Parenting Basics

Is Your Child Smart, Average or Not Good Enough?

March 09 , 2017

My daughter came home today with a poor grade. How can I talk to her about it? My son had a good report card but I know he is capable of more. what can I do? My son’s self-esteem rises and falls according to the grades he receives. How can I help him? My daughter constantly compares her grades to her best friend. What can I tell her? The above are some examples of the questions we receive from parents concerning grades.

Let’s face it…Education is very important for our children’s future, and this is what we want them to know and understand. However, how we react to our child’s report card can impact his motivation, self-esteem, and sense of control over his learning.

So, it is very important to look beyond the grades before we respond. Why? Because our response often defines how children see and label themselves based on their grades. For example, a child might define himself as “smart”, “average”,” or even “dump” depending on what grade he received. Unfortunately, when children label themselves based on grades, it can have a negative impact on their self-worth and self-esteem, even for students with high grades as this also creates a fluctuating self-esteem.   

How can we talk to our children about grades so that their self-esteem is not affected? The key is to consider grades as ONLY a feedback to their performance. i.e. a measure of how well they learned the material and how much effort they put in.  It does not mean that they are “smart” or “dumb” …” good” or “bad” …” better” or “worse”. When children learn to interpret grades as a feedback and not “who they are”, it enables them to deal with all grades without impacting their self-esteem. Let us go back to our questions to see how this might work and how we may respond:

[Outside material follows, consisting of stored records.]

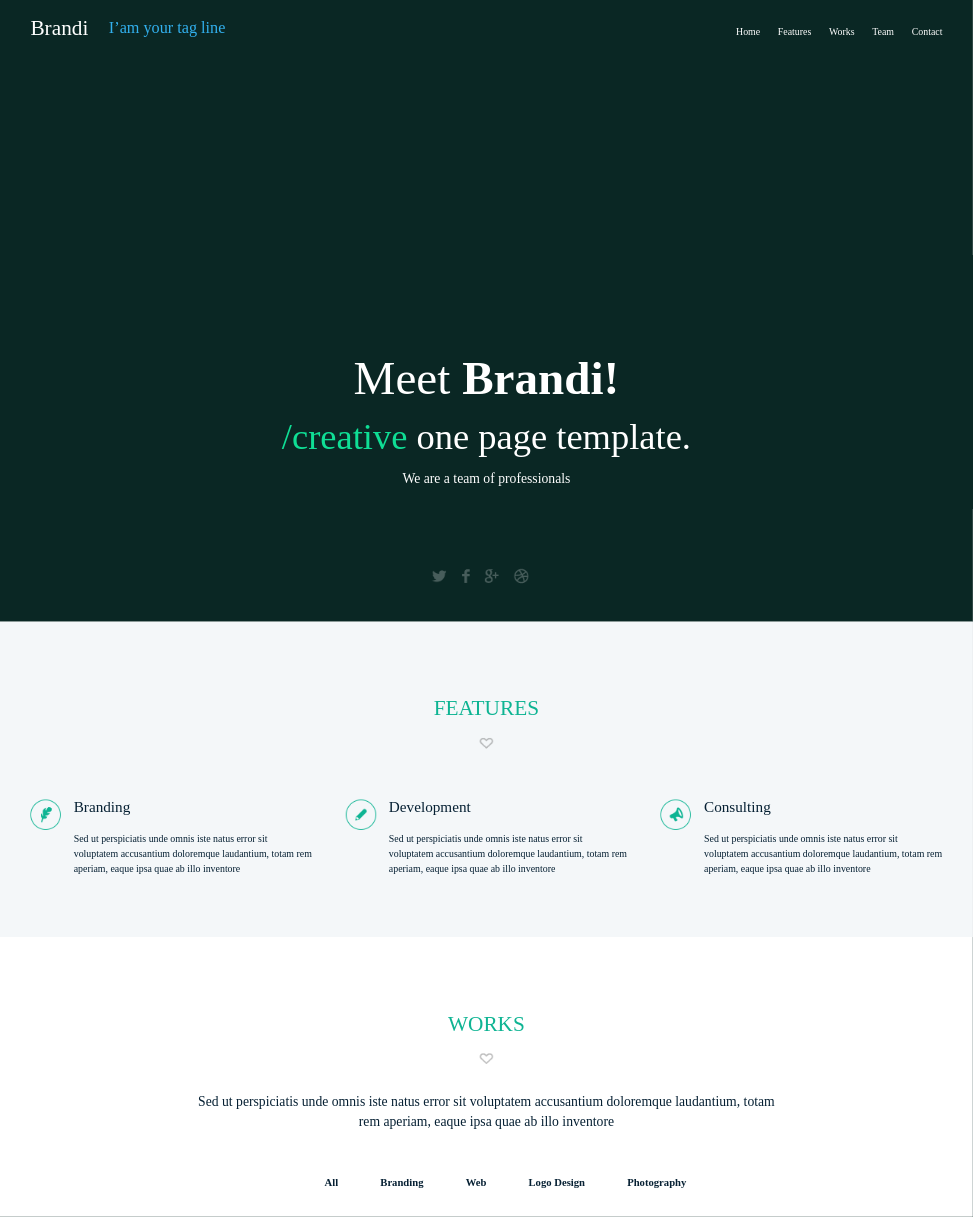
Repository: iravakilova/Brandi
Page: app/index.html
The author's editor kept a copy of each file at every save. The page is drawn from the files as they stood at one save, then again after the next save.
The browser window is 1280 px wide. The pictures show the whole page, at 76% of full size.

Above is the page before, as saved 2020-02-15 14:52:47.

After the next save:
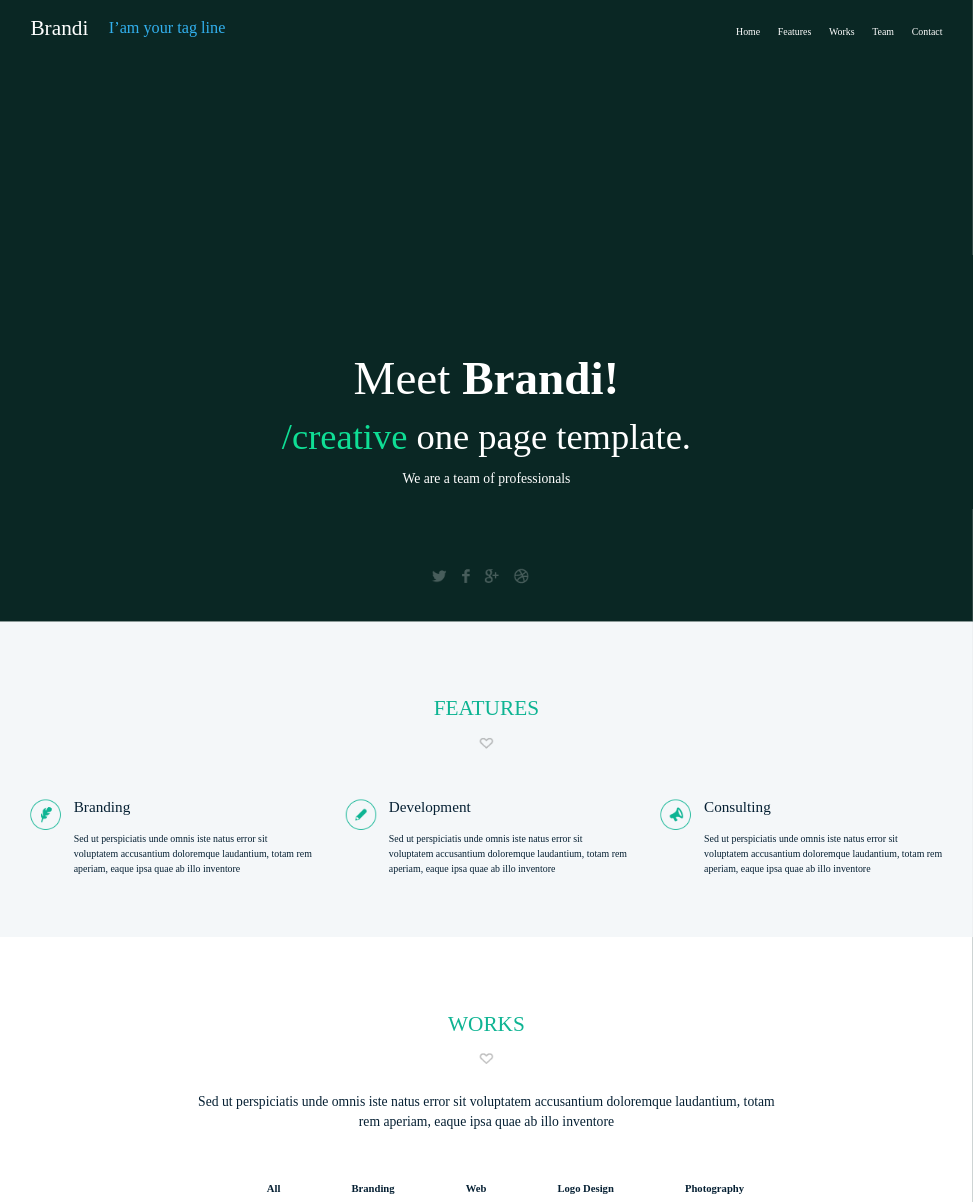
Saved 47 s later.
--- a/app/style.css
+++ b/app/style.css
@@ -153,12 +153,13 @@
     margin-left: 50px;
     color: rgba(6, 32, 51, 255);
     text-decoration: none;
-    padding-bottom: 37px;
-    border: 1px solid transparent;
+    background-color: transparent;
+    padding: 10px 20px;
+    border-radius: 5px;
 }
 .works-menu__link:hover {
     color: #fff;
     background-color:  #0eb493;
-    padding: 10px 20px;
-    border-radius: 5px;
+    /* padding: 10px 20px;
+    border-radius: 5px; */
 }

  • My child came home today with a poor grade. How can I talk to her about it? This is a great time to say something like, “It looks like either you did not study well for the test or your knowledge of the material is not solid. What can you do next time to get a better grade? How can I help?   My child has a good report but I know he is capable of more. what can I do? Instead of saying something like, “You’re so smart.  You’re an ‘A-student’!”  You could say, “Wow, you got some great grades.  Looks like you really learned the material. What can you do to perform even better next time?”
  • My child’s self-esteem rises and falls with the grades he receives. How can I help him? Help your child separate himself from his grades. Let him know that it is OK to feel down; however, there is a difference between feeling down about a bad grade and feeling down about himself because of a bad grade.
  • My daughter constantly compares her grades to her best friend. What can I tell her? Teach your child about the dangers of comparison. When children see themselves as “better than” or “less than” another kid, they will start looking externally to determine how to feel about themselves. This compromises their self-esteem because they will feel good about themselves only when they get better grades than their peers. It also creates jealousy, resentment, and a belief system of “not good enough”. Teach your child to only compare her performance to her previous performances and not to others’. You can use this approach to homework as well!  Decide with your child what grade represents solid knowledge of the material - is it A, B, or C?  This way, your child can self-evaluate his knowledge of the material by his grade and whether he needs to rework for better understanding. When you take this approach, redoing the work is not a punishment; it is striving for learning and excellence.

 The most important takeaway is to work with your children to see grades as a feedback and not as a reflection of who they are or how smart they are.  When kids learn to see grades as feedback of their effort instead of a “label”, they will be able to separate how they feel about themselves from the grade. Remember, education is only one aspect of your child’s growing up experience, and that your child is unique and grades do not define them. Focus more on learning and less on grades.